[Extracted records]
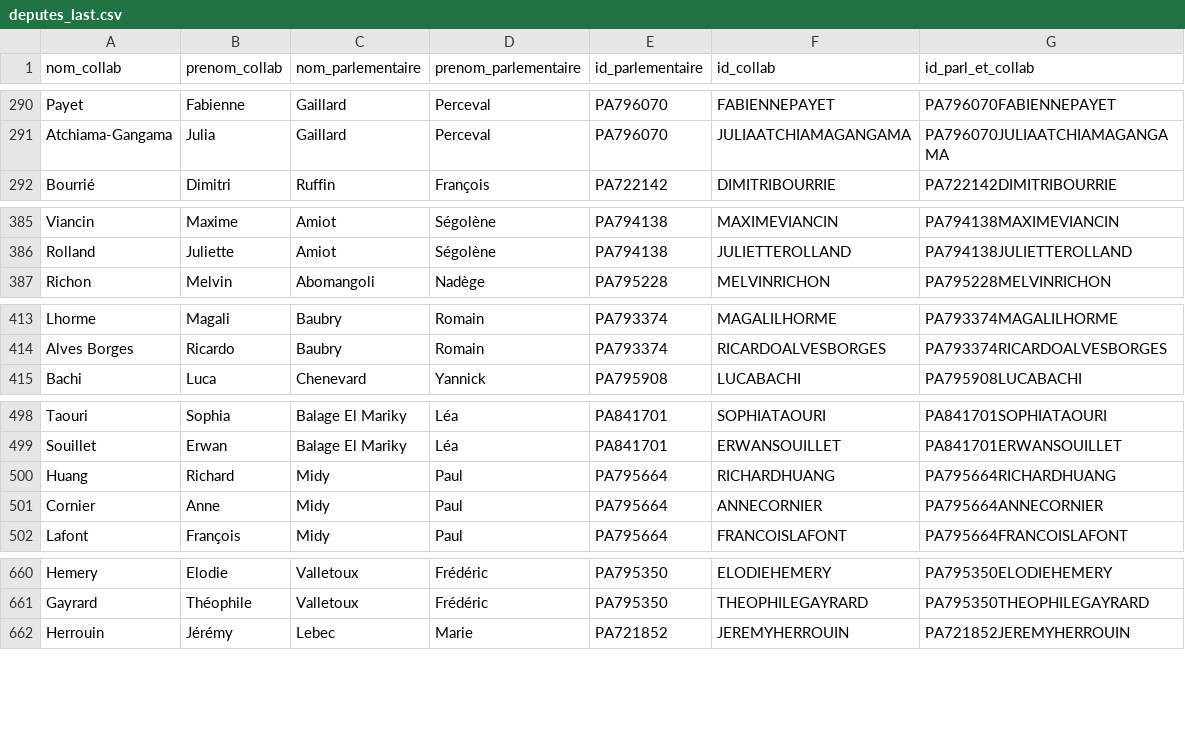
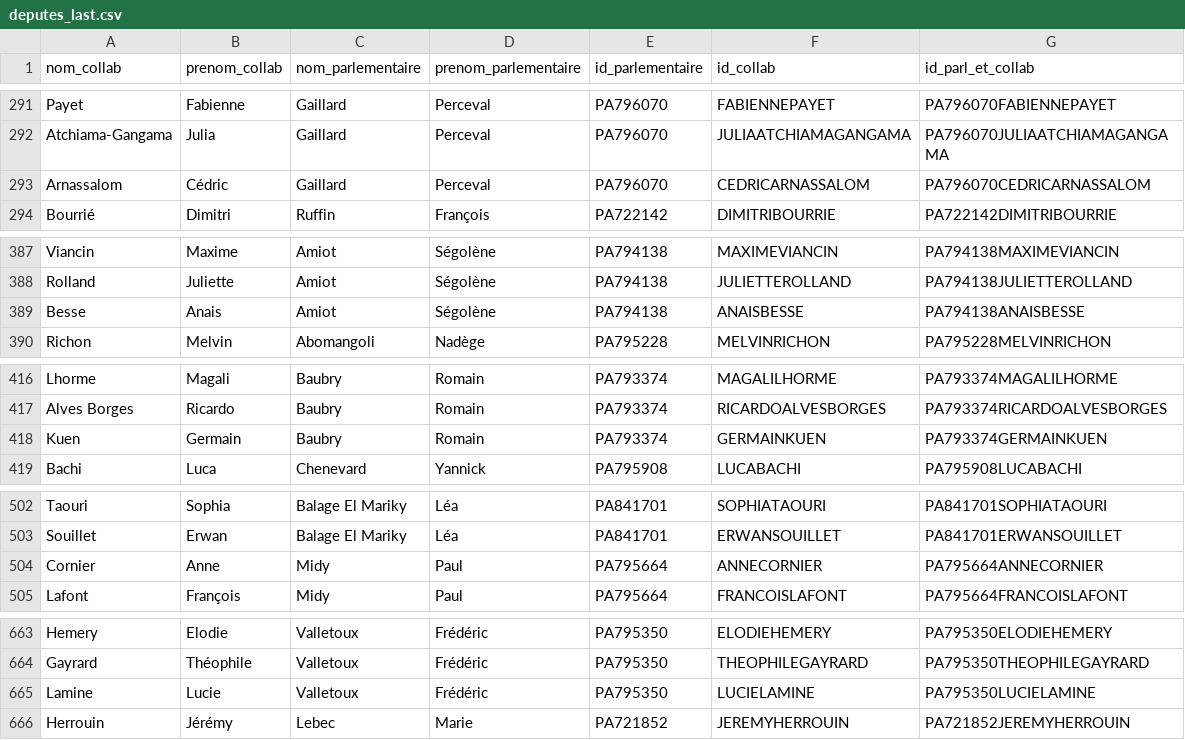
Before and after one commit to FrancoisMB/CollabBot, a CSV file: v4/deputes_last.csv, drawn as a sheet; only a part is shown, gaps mark what is left out; the diff covers the shown part only.

```diff
--- a/v4/deputes_last.csv
+++ b/v4/deputes_last.csv
@@ -291,2 +292,3 @@ Payet,Fabienne,Gaillard,Perceval,PA796070,FABIENNEPAYET,PA796070FABIENNEPAYET
 Atchiama-Gangama,Julia,Gaillard,Perceval,PA796070,JULIAATCHIAMAGANGAMA,PA796070JULIAATCHIAMAGANGAMA
+Arnassalom,Cédric,Gaillard,Perceval,PA796070,CEDRICARNASSALOM,PA796070CEDRICARNASSALOM
 Bourrié,Dimitri,Ruffin,François,PA722142,DIMITRIBOURRIE,PA722142DIMITRIBOURRIE
@@ -386,2 +388,3 @@ Viancin,Maxime,Amiot,Ségolène,PA794138,MAXIMEVIANCIN,PA794138MAXIMEVIANCIN
 Rolland,Juliette,Amiot,Ségolène,PA794138,JULIETTEROLLAND,PA794138JULIETTEROLLAND
+Besse,Anais,Amiot,Ségolène,PA794138,ANAISBESSE,PA794138ANAISBESSE
 Richon,Melvin,Abomangoli,Nadège,PA795228,MELVINRICHON,PA795228MELVINRICHON
@@ -414,2 +417,3 @@ Lhorme,Magali,Baubry,Romain,PA793374,MAGALILHORME,PA793374MAGALILHORME
 Alves Borges,Ricardo,Baubry,Romain,PA793374,RICARDOALVESBORGES,PA793374RICARDOALVESBORGES
+Kuen,Germain,Baubry,Romain,PA793374,GERMAINKUEN,PA793374GERMAINKUEN
 Bachi,Luca,Chenevard,Yannick,PA795908,LUCABACHI,PA795908LUCABACHI
@@ -499,3 +503,2 @@ Taouri,Sophia,Balage El Mariky,Léa,PA841701,SOPHIATAOURI,PA841701SOPHIATAOURI
 Souillet,Erwan,Balage El Mariky,Léa,PA841701,ERWANSOUILLET,PA841701ERWANSOUILLET
-Huang,Richard,Midy,Paul,PA795664,RICHARDHUANG,PA795664RICHARDHUANG
 Cornier,Anne,Midy,Paul,PA795664,ANNECORNIER,PA795664ANNECORNIER
@@ -661,2 +664,3 @@ Hemery,Elodie,Valletoux,Frédéric,PA795350,ELODIEHEMERY,PA795350ELODIEHEMERY
 Gayrard,Théophile,Valletoux,Frédéric,PA795350,THEOPHILEGAYRARD,PA795350THEOPHILEGAYRARD
+Lamine,Lucie,Valletoux,Frédéric,PA795350,LUCIELAMINE,PA795350LUCIELAMINE
 Herrouin,Jérémy,Lebec,Marie,PA721852,JEREMYHERROUIN,PA721852JEREMYHERROUIN
```
Also changed, not shown: 9 added rows, 5 removed rows and 1 edited cell elsewhere in this file.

Assignment: Output each record exactly as it appears, but not the pictures.

Solution to this task:
Before and after one commit to FrancoisMB/CollabBot, a CSV file: v4/deputes_last.csv, drawn as a sheet; only a part is shown, gaps mark what is left out; the diff covers the shown part only.

```diff
--- a/v4/deputes_last.csv
+++ b/v4/deputes_last.csv
@@ -291,2 +292,3 @@ Payet,Fabienne,Gaillard,Perceval,PA796070,FABIENNEPAYET,PA796070FABIENNEPAYET
 Atchiama-Gangama,Julia,Gaillard,Perceval,PA796070,JULIAATCHIAMAGANGAMA,PA796070JULIAATCHIAMAGANGAMA
+Arnassalom,Cédric,Gaillard,Perceval,PA796070,CEDRICARNASSALOM,PA796070CEDRICARNASSALOM
 Bourrié,Dimitri,Ruffin,François,PA722142,DIMITRIBOURRIE,PA722142DIMITRIBOURRIE
@@ -386,2 +388,3 @@ Viancin,Maxime,Amiot,Ségolène,PA794138,MAXIMEVIANCIN,PA794138MAXIMEVIANCIN
 Rolland,Juliette,Amiot,Ségolène,PA794138,JULIETTEROLLAND,PA794138JULIETTEROLLAND
+Besse,Anais,Amiot,Ségolène,PA794138,ANAISBESSE,PA794138ANAISBESSE
 Richon,Melvin,Abomangoli,Nadège,PA795228,MELVINRICHON,PA795228MELVINRICHON
@@ -414,2 +417,3 @@ Lhorme,Magali,Baubry,Romain,PA793374,MAGALILHORME,PA793374MAGALILHORME
 Alves Borges,Ricardo,Baubry,Romain,PA793374,RICARDOALVESBORGES,PA793374RICARDOALVESBORGES
+Kuen,Germain,Baubry,Romain,PA793374,GERMAINKUEN,PA793374GERMAINKUEN
 Bachi,Luca,Chenevard,Yannick,PA795908,LUCABACHI,PA795908LUCABACHI
@@ -499,3 +503,2 @@ Taouri,Sophia,Balage El Mariky,Léa,PA841701,SOPHIATAOURI,PA841701SOPHIATAOURI
 Souillet,Erwan,Balage El Mariky,Léa,PA841701,ERWANSOUILLET,PA841701ERWANSOUILLET
-Huang,Richard,Midy,Paul,PA795664,RICHARDHUANG,PA795664RICHARDHUANG
 Cornier,Anne,Midy,Paul,PA795664,ANNECORNIER,PA795664ANNECORNIER
@@ -661,2 +664,3 @@ Hemery,Elodie,Valletoux,Frédéric,PA795350,ELODIEHEMERY,PA795350ELODIEHEMERY
 Gayrard,Théophile,Valletoux,Frédéric,PA795350,THEOPHILEGAYRARD,PA795350THEOPHILEGAYRARD
+Lamine,Lucie,Valletoux,Frédéric,PA795350,LUCIELAMINE,PA795350LUCIELAMINE
 Herrouin,Jérémy,Lebec,Marie,PA721852,JEREMYHERROUIN,PA721852JEREMYHERROUIN
```
Also changed, not shown: 9 added rows, 5 removed rows and 1 edited cell elsewhere in this file.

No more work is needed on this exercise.